§ WHAT YOU ARE ASKED TO DO
Return exactly the lines below, starting with the one that has "Before and after one commit to nonexu/slg_fight, a" and going on through the one that has "Also changed, not shown: 2 other files.".

§ DATA
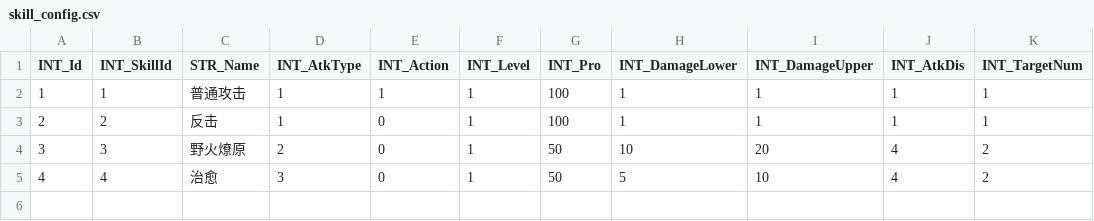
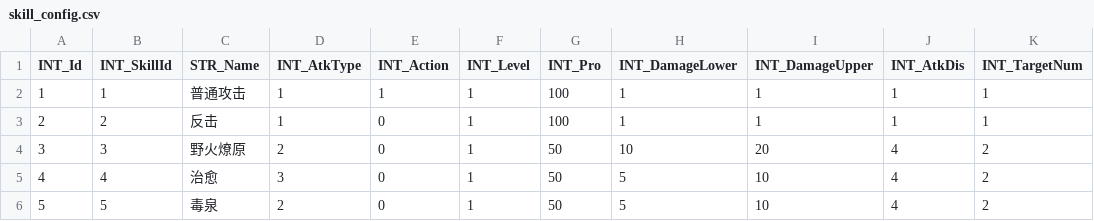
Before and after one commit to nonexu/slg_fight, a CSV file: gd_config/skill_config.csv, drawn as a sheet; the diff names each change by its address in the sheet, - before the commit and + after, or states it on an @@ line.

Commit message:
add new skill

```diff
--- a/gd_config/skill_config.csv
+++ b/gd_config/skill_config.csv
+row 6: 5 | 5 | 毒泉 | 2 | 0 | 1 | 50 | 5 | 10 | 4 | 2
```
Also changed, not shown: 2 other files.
==
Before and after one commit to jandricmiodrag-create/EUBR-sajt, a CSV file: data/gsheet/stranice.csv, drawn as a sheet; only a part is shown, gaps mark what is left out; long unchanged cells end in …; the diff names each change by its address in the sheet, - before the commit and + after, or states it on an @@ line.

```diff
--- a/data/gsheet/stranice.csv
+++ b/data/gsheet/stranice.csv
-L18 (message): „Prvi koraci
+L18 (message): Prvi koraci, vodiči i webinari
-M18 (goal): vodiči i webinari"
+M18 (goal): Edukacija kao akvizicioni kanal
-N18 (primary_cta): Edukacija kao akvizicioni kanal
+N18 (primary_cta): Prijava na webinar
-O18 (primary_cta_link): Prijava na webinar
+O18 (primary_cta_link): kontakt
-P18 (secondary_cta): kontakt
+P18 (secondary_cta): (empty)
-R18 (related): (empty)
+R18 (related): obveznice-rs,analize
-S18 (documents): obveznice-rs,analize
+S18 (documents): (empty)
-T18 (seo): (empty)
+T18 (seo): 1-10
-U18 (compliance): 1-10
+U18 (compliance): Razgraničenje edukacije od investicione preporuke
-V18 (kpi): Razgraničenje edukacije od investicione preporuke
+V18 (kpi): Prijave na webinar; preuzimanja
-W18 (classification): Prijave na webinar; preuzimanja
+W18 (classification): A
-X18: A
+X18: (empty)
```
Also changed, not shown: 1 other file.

§ EXERCISE RESPONSE
Before and after one commit to nonexu/slg_fight, a CSV file: gd_config/skill_config.csv, drawn as a sheet; the diff names each change by its address in the sheet, - before the commit and + after, or states it on an @@ line.

Commit message:
add new skill

```diff
--- a/gd_config/skill_config.csv
+++ b/gd_config/skill_config.csv
+row 6: 5 | 5 | 毒泉 | 2 | 0 | 1 | 50 | 5 | 10 | 4 | 2
```
Also changed, not shown: 2 other files.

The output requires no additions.